In the latter half of 2013 Cenovus initiated a pilot to decrease the cost of acquiring 3D seismic data while maintaining data quality and safety standards.
Monitor 4D’s frequently made use of Vibroseis as an infill. Earlier testing indicated that Vibroseis acquisition could replace future baseline surveys; however investigation and testing was required.
Modelling suggested that in this area, the cost to acquire a Vibroseis survey is approximately 20% less than an equivalent dynamite survey. Additionally, Vibroseis offers ‘on the fly’ program scope changes. These points led us to investigate acquiring future 3D’s in the area with Vibroseis.
Field testing was required to validate any modelled sweep given the current and future seismic objectives. With background knowledge of the spectral content of the existing data, sweeps were designed to optimize both the PP & PS data. These data have differing requirements– a broad spectrum for PP, and a strong low end requirement for PS data.
The challenge was to design a sweep that moves smoothly through the bandwidth, dwelling in areas where energy is attenuated, and transitioning between ranges without causing artifacts, from harmonic feedback. Seven sweeps were brought forward for refinement prior to being executed in the field. Three sweeps were included for benchmarking: A traditional linear sweep, a simple high dwell and a low dwell sweep.
In February 2014 a 1.4km 2D line was acquired using our standard dynamite source parameters and the seven test sweeps. These lines were processed and analysis was performed on stacks and gathers. In addition, optimal sweep effort and bin size were also established through decimation of the dataset.

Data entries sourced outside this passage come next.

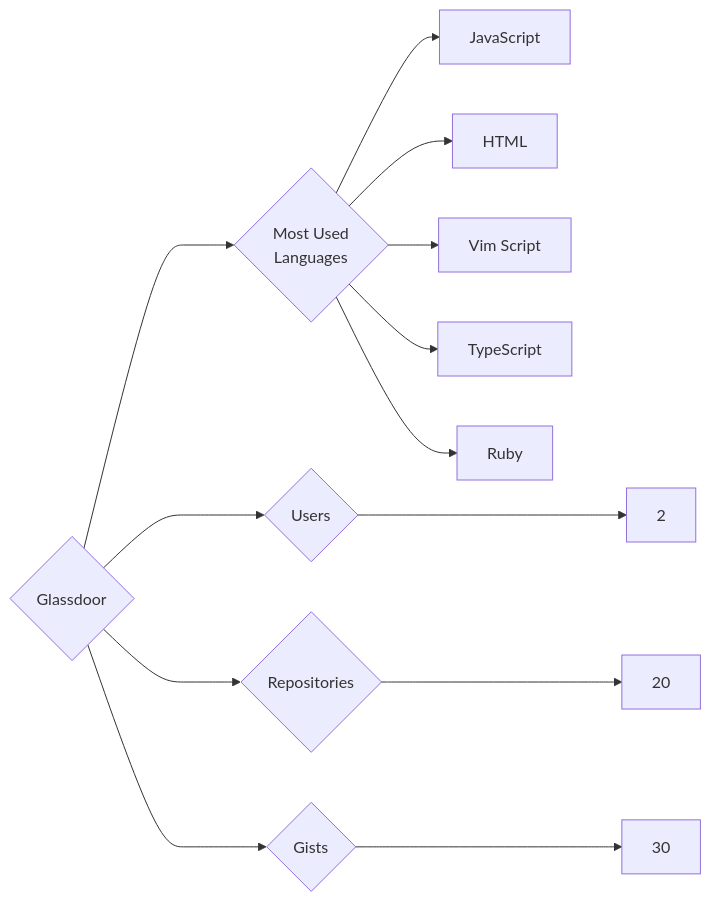
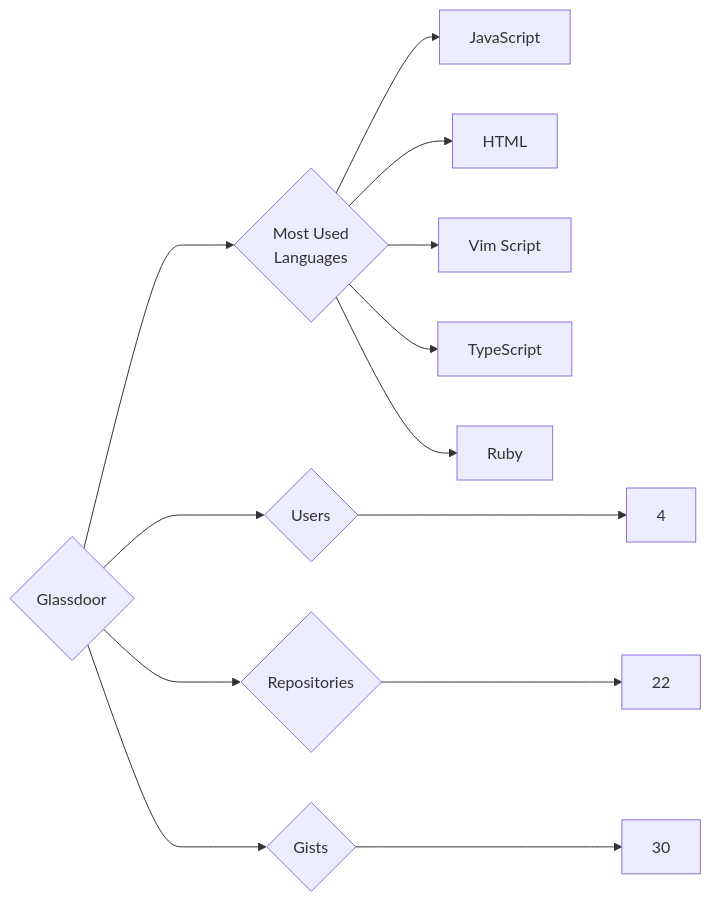
One commit to trickest/insiders changed the diagram in targets/Glassdoor/README.md. Above: the diagram before and after it, drawn with Mermaid. The commit also changed 993 other files, not shown here.

````diff
--- a/targets/Glassdoor/README.md
+++ b/targets/Glassdoor/README.md
@@ -3,13 +3,13 @@
 ```mermaid
 graph LR
 COMPANY_NAME{Glassdoor}
-COMPANY_NAME ---> U{Users} ---> UN[2]
-COMPANY_NAME ---> R{Repositories} ---> RN[20]
+COMPANY_NAME ---> U{Users} ---> UN[4]
+COMPANY_NAME ---> R{Repositories} ---> RN[22]
 COMPANY_NAME ---> G{Gists} ---> GN[30]
 COMPANY_NAME ---> ML{Most Used<br>Languages}
 ML --> JavaScript[JavaScript]
 ML --> HTML[HTML]
 ML --> Vim_Script[Vim Script]
 ML --> TypeScript[TypeScript]
 ML --> Ruby[Ruby]
 ```
````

This initial test clearly proved that an appropriate Vibroseis sweep could replace dynamite on future 3D surveys in the area.
In January 2015 prior to 3D acquisition, two additional 2D test lines were acquired each with differing near surface issues. This test also served as a ‘final check’ for Vibroseis acquisition with poor near surface conditions.
During our analysis it became clear that the bandwidth of the data had been extended beyond dynamite bandwidth. This prompted a reduction in the bin size as better lateral resolution was attainable. The 3D geometry was redesigned to a natural bin of 10x10m with a natural fold of 18 at the target zone.
In February 2015, a 37 km2 3D was acquired with Vibroseis and a redefined orthogonal design. Some of the 20% savings associated with Vibroseis acquisition was diminished by the additional costs to decrease the line spacing. However additional savings were achieved through sweep effort optimization.
The actual acquisition costs were reduced by 22.5% over the equivalent dynamite survey.
In our area the response of the PP data proved Vibroseis to be a viable alternative to dynamite. However 2D test lines showed the PS data at the reservoir level while adequate was poorer than data acquired with the dynamite source.
Through design and testing of various sweeps we have been able to go beyond simple linear or high/low dwell parameters to a stable segmented sweep which is well behaved and replaces dynamite in this area. As the frequency response varies on a regional basis, we plan on future testing in areas where we operate.
About the Author(s)
Ann O’Byrne obtained her MSc. in Experimental Physics from Trinity College Dublin in 1981. After three years of processing at Geo-X Systems Ltd., she joined the seismic processing group at PanCanadian Petroleum Ltd.
Since then, Ann has spent her career in seismic data processing quality control, closing the gap between the processor and interpreter. Her experience spans the WCSB, East Coast Canada, and the Mackenzie Delta. Internationally, she has been involved in numerous projects through the Middle East and from Brazil and the Gulf of Mexico to Greenland and Australia.
Over the years at PanCanadian, subsequently EnCana and now Cenovus, Ann has had worked alongside many geophysicists and processing centers to advance the science, while tackling real data challenges. Ann has also been involved in the new grad training program for geophysicists.
Ann’s current role is in the Geosciences COE at Cenovus, where she is focused on heavy oil resources in northern Alberta. She is also involved in 3D acquisition design as it relates to processing and ultimate interpretation.